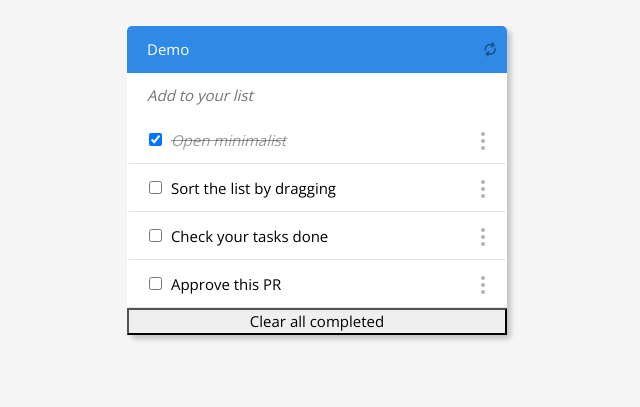
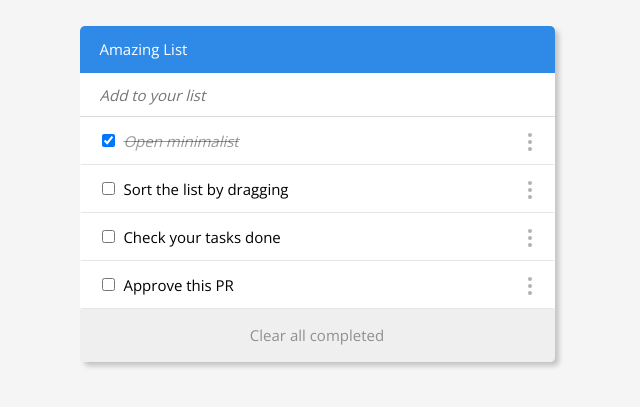
Before and after one commit to D4nielJ/todo-list, a website built with webpack: page dist/index.html in a window 1280 px wide. Shown: the part 235-642 px from the top of the page, without its empty margins (323-963 px from the left). Built offline with nearby package versions, Linux system fonts and the light colour scheme.

Commit message:
Update build

```diff
--- a/dist/index.html
+++ b/dist/index.html
@@ -1 +1 @@
-<!doctype html><html lang="en"><head><meta charset="UTF-8"/><meta http-equiv="X-UA-Compatible" content="IE=edge"/><meta name="viewport" content="width=device-width,initial-scale=1"/><title>To Do List</title><script src="https://kit.fontawesome.com/d5e3631d2a.js" crossorigin="anonymous"></script><script defer="defer" src="main.7780a1610747b4e28b3e.js"></script></head><body><div class="container"><div class="row justify-content-center"><div class="main-title col-12"><div class="mb-5 logo"><i class="fas fa-check"></i></div><h1 class="mb-5">minimalist</h1></div><div class="card col-11 col-md-6 col-lg-4"><div class="card__title"><span>Demo</span> <i class="fas fa-sync-alt"></i></div><form action="#"><input class="card__add-task" placeholder="Add to your list"/></form><ul class="todo-list"></ul><button type="button">Clear all completed</button></div></div></div></body></html>
+<!doctype html><html lang="en"><head><meta charset="UTF-8"/><meta http-equiv="X-UA-Compatible" content="IE=edge"/><meta name="viewport" content="width=device-width,initial-scale=1"/><title>To Do List</title><script src="https://kit.fontawesome.com/d5e3631d2a.js" crossorigin="anonymous"></script><script defer="defer" src="main.0ad4cc098c0538faf0b1.js"></script></head><body><div class="container"><div class="row justify-content-center"><div class="main-title col-12"><div class="mb-5 logo"><i class="fas fa-check"></i></div><h1 class="mb-5">minimalist</h1></div><div class="card col-11 col-md-6 col-lg-5"><div class="card__title"><span>Amazing List</span></div><form action="#" class="card__form"><input name="newtask" id="newtask" class="card__add-task" placeholder="Add to your list" required/> <button class="card__submit" type="submit"><i class="fas fa-plus"></i></button></form><ul class="todo-list"></ul><button type="button" class="todo-list__clear">Clear all completed</button></div></div></div></body></html>
```
Also changed, not shown: 4 other files.
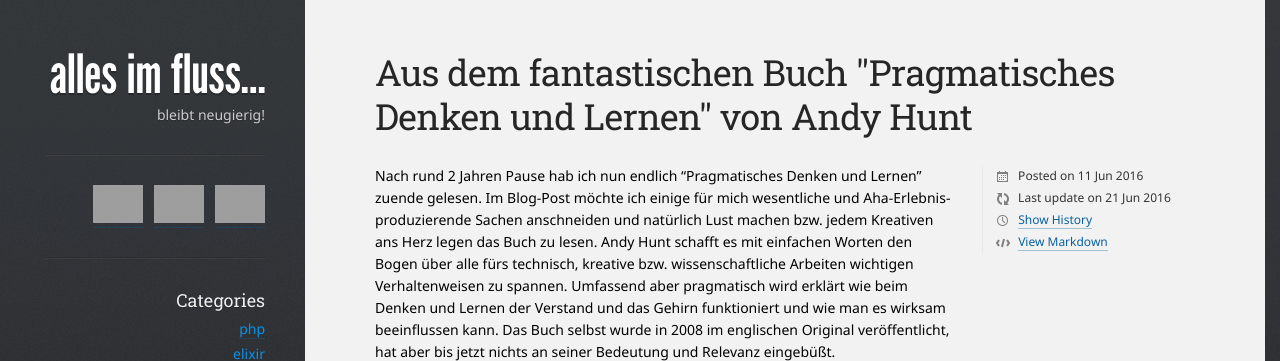
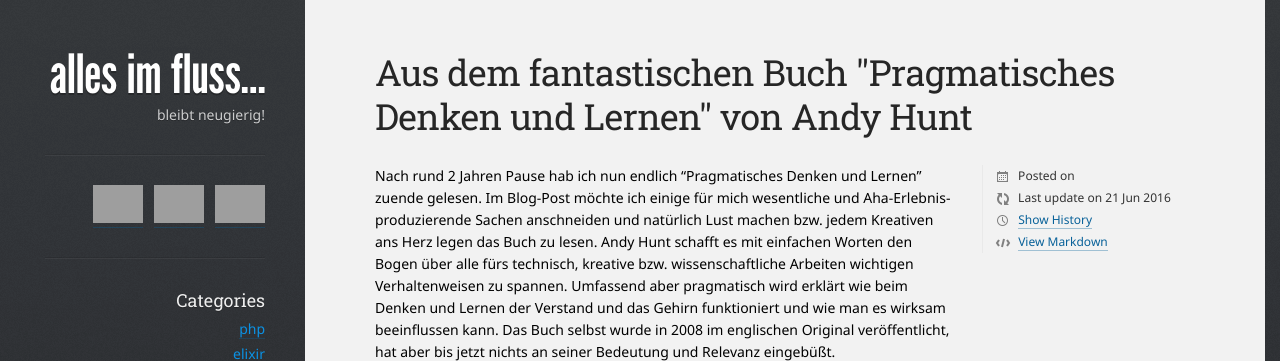
Before and after one commit to ronnyhartenstein/ronnyhartenstein.github.io, a Jekyll site: the page built from _posts/2016/2016-06-11-buch-pragmatisches-denken-und-lernen.md, in a window 1280 px wide and 900 px high, cut to the strip 0-361 px from the top of the window. Built offline with Jekyll 4.4.1, drawn with Linux system fonts in a browser that asks for light colours; some of the changed lines change nothing that is shown; grey boxes are pictures that could not be loaded.

Commit message:
date_first geht nicht mehr

```diff
--- a/_posts/2016/2016-02-07-learnings-2015.md
+++ b/_posts/2016/2016-02-07-learnings-2015.md
@@ -2,8 +2,9 @@
 layout: post
 title: Lern-Historie 2015
 title_full: 'Lern-Historie 2015: 4 Frameworks, 3 Programmiersprachen, 3 Templatesprachen [Update #1]'
-date_first: '2016-02-07'
-date: '2016-06-02'
+#date_first: '2016-02-07'
+#date: '2016-06-02'
+date: '2016-06-07'
 thumb: /files/2016/are-you-too-busy-to-improve2.jpg
 ---
 
--- a/_posts/2016/2016-06-11-buch-pragmatisches-denken-und-lernen.md
+++ b/_posts/2016/2016-06-11-buch-pragmatisches-denken-und-lernen.md
@@ -1,7 +1,7 @@
 ---
 layout: post
 title: Aus dem fantastischen Buch "Pragmatisches Denken und Lernen" von Andy Hunt
-date_first: '2016-06-11'
+#date_first: '2016-06-11'
 date: '2016-06-21'
 tags:
 - Lernen
```
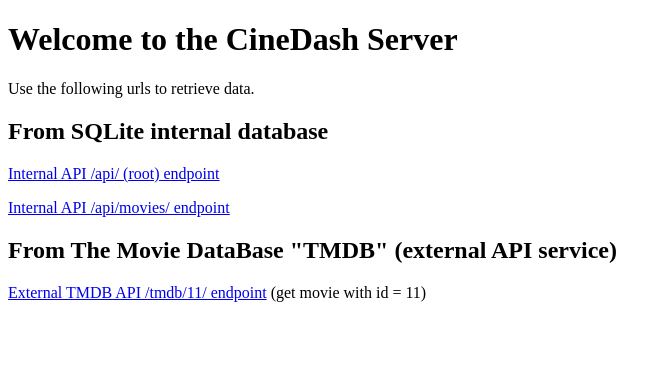
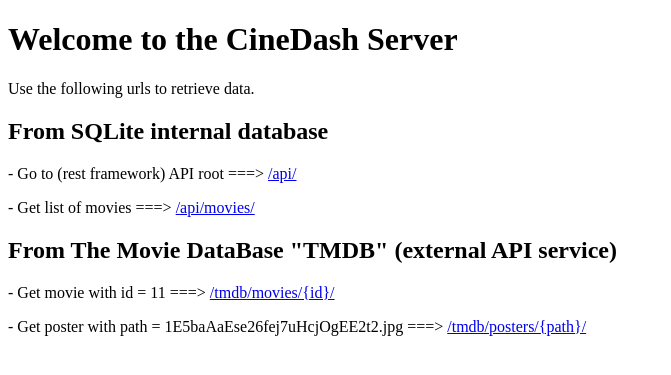
Before and after one commit to samacciu23/CineDash, a Django app: page / in a window 1280 px wide. Shown: the top 375 px of the page, without its empty margins (0-671 px from the left). Run offline with Django 5.2, Linux system fonts and the light colour scheme.

Commit message:
Add API endpoint to retrieve images and posters from TMDB

```diff
--- a/cinedash_backend/cinedash_project/cinedash_project/settings.py
+++ b/cinedash_backend/cinedash_project/cinedash_project/settings.py
@@ -20,7 +20,8 @@
 
 # The Movie DataBase (TMDB) variables
 TMDB_API_KEY = os.getenv('TMDB_API_KEY')
-TMDB_API_BASE_URL = "https://api.themoviedb.org/3/"
+TMDB_API_MOVIES_BASE_URL = "https://api.themoviedb.org/3/"
+TMDB_API_IMAGES_BASE_URL = "https://image.tmdb.org/t/p/original"
 
 
 # Build paths inside the project like this: BASE_DIR / 'subdir'.
--- a/cinedash_backend/cinedash_project/movies/templates/index.html
+++ b/cinedash_backend/cinedash_project/movies/templates/index.html
@@ -6,15 +6,17 @@
     <title>CineDash Server Home Page</title>
 </head>
 <body>
+
     <h1>Welcome to the CineDash Server</h1>
     <p>Use the following urls to retrieve data.</p>
 
     <h2>From SQLite internal database</h2>
-    <p><a href="{{ internal_urls.api }}">Internal API /api/ (root) endpoint</a></p>
-    <p><a href="{{ internal_urls.movies }}">Internal API /api/movies/ endpoint</a></p>
+    <p>- Go to (rest framework) API root ===> <a href="{{ urls.api }}">/api/</a></p>
+    <p>- Get list of movies ===> <a href="{{ urls.api_movies }}">/api/movies/</a></p>
 
     <h2>From The Movie DataBase "TMDB" (external API service)</h2>
-    <p><a href="{{ tmdb_urls.tmdb_movie_11 }}">External TMDB API /tmdb/11/ endpoint</a> (get movie with id = 11)</p>
+    <p>- Get movie with id = 11 ===> <a href="{{ urls.tmdb_movies_id }}">/tmdb/movies/{id}/</a></p>
+    <p>- Get poster with path = 1E5baAaEse26fej7uHcjOgEE2t2.jpg ===> <a href="{{ urls.tmdb_posters_path }}">/tmdb/posters/{path}/</a></p>
 
 </body>
 </html>
--- a/cinedash_backend/cinedash_project/movies/urls.py
+++ b/cinedash_backend/cinedash_project/movies/urls.py
@@ -7,6 +7,7 @@
 
 urlpatterns = [
     path('', views.index, name="index"),
-    path('tmdb/<int:movie_id>/', views.get_movie_from_tmdb, name="movie_from_tmdb"),
+    path('tmdb/movies/<int:movie_id>/', views.get_movie_from_tmdb, name="movie_from_tmdb"),
+    path('tmdb/posters/<str:poster_path>/', views.get_poster_from_tmdb, name='poster_from_tmdb'),
     path('api/', include(router.urls)),
 ]
--- a/cinedash_backend/cinedash_project/movies/views.py
+++ b/cinedash_backend/cinedash_project/movies/views.py
@@ -1,5 +1,5 @@
-from rest_framework import views, viewsets
-from django.http import JsonResponse
+from rest_framework import viewsets
+from django.http import JsonResponse, HttpResponse
 from django.shortcuts import render
 from .models import Movie
 from .serializers import MovieSerializer
@@ -7,27 +7,31 @@
 
 
 def index(request):
-    internal_urls = {
+    urls = {
         'api': '/api/',
-        'movies': '/api/movies',
+        'api_movies': '/api/movies',
+        'tmdb_movies_id': '/tmdb/movies/11',
+        'tmdb_posters_path': '/tmdb/posters/1E5baAaEse26fej7uHcjOgEE2t2.jpg',
     }
-    tmdb_urls = {
-        'tmdb_movie_11': '/tmdb/11'
-    }
-    return render(request, 'index.html', {'internal_urls': internal_urls, 'tmdb_urls': tmdb_urls})
+    return render(request, 'index.html', {'urls': urls,})
 
+####### INTERNAL DATABASE FOR PRIVATE MOVIES #########
 
 class MovieViewSet(viewsets.ModelViewSet):
     queryset = Movie.objects.all()
     serializer_class = MovieSerializer
 
 
+####### EXTERNAL TMDB API FOR PUBLIC MOVIES #########
+
+tmdb_api_service = TmdbApiService()
+
+
 def get_movie_from_tmdb(request, movie_id):
-    tmdb_api_service = TmdbApiService()
-    try:
-        movie_data = tmdb_api_service.get_movie(movie_id)
-        return JsonResponse(movie_data)
-    except ValueError as e:
-        return JsonResponse({'error': str(e)}, status=400)
-    except ConnectionError as e:
-        return JsonResponse({'error': str(e)}, status=500)
+    movie_response = tmdb_api_service.get_movie(movie_id)
+    return JsonResponse(movie_response.json())
+
+
+def get_poster_from_tmdb(request, poster_path):
+    poster_response = tmdb_api_service.get_poster(poster_path)
+    return HttpResponse(poster_response.content, content_type='image/jpeg')
```
Also changed, not shown: cinedash_backend/cinedash_project/movies/services/tmdb.py (+21 -11 lines).
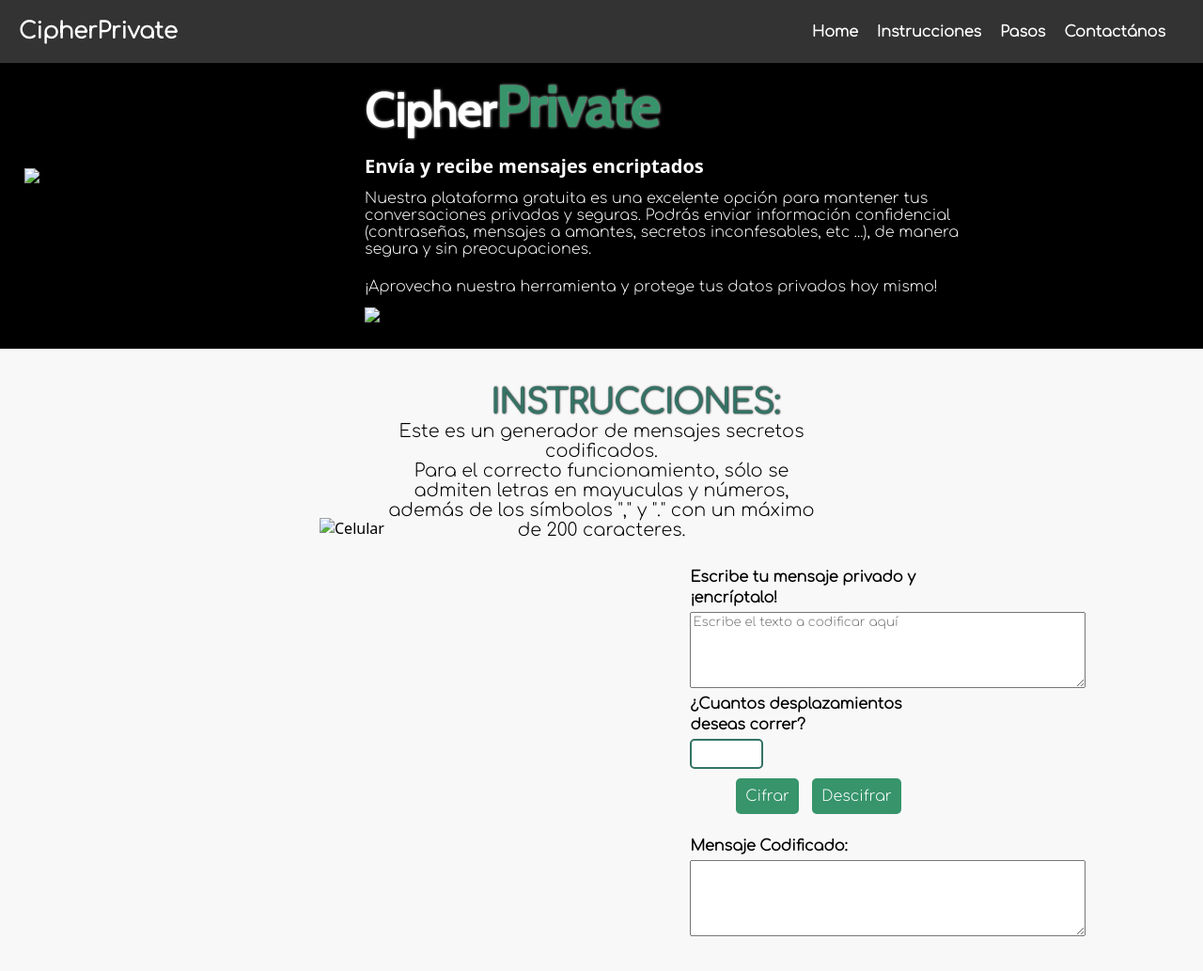
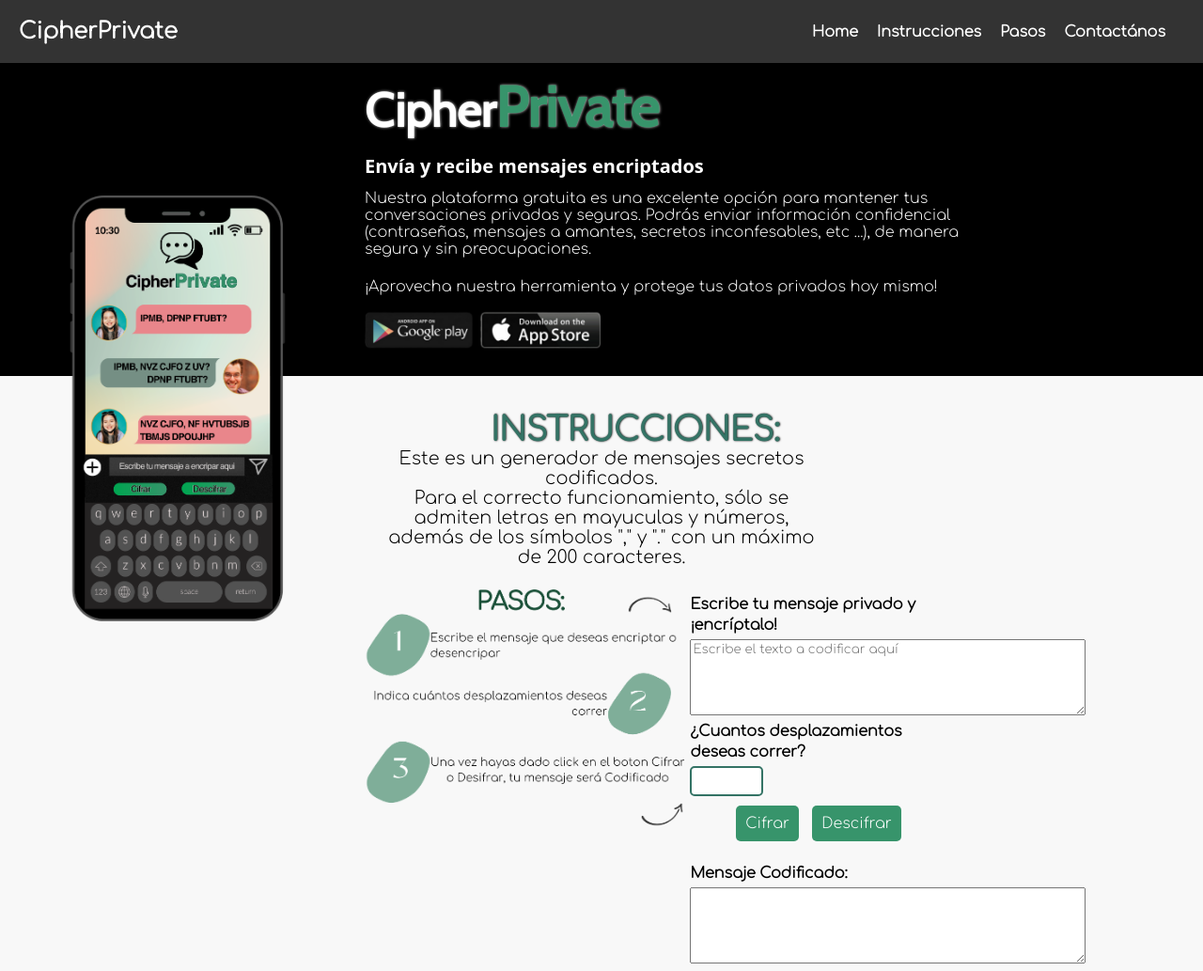
Before and after one commit to Yennyferjp/CipherPrivate, a plain HTML site: page index.html in a window 1280 px wide. Shown: the top 1033 px of the page at 94% size. Drawn offline with nearby package versions, Linux system fonts and the light colour scheme.

Commit message:
Eliminé img raiz de donde tengo guardada las imagenes

```diff
--- a/index.html
+++ b/index.html
@@ -57,9 +57,9 @@
     </p>
 
 
-    <img class="descarga" src="img/Botondedescarga.png" alt="Boton de descarga">
+    <img class="descarga" src="Botondedescarga.png" alt="Boton de descarga">
   </div>
-  <img class="phone" src="img/Mensaje Privado.png" alt="Celular">
+  <img class="phone" src="Mensaje Privado.png" alt="Celular">
   <a name="instrucciones"></a>
   <div class="container2">
     <p class="parrafo2"> <strong class="intro">INSTRUCCIONES: </strong> Este es un generador de mensajes secretos
@@ -69,7 +69,7 @@
       "." con un máximo de 200 caracteres.
     </p>
 <a name="pasos"></a>
-    <img class="pasos1" src="img/pasos.png" alt="Celular">
+    <img class="pasos1" src="pasos.png" alt="Celular">
 
     <div class="mensaje">
       <label for="input"><strong class="title"> Escribe tu mensaje privado y ¡encríptalo! </strong></label>
```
============================================================
DESCRIPTION OF THE TASK ::
Provide only the number of lines in the entries that hold the word "JsonResponse".

OUTPUT OF THE EXERCISE ::
6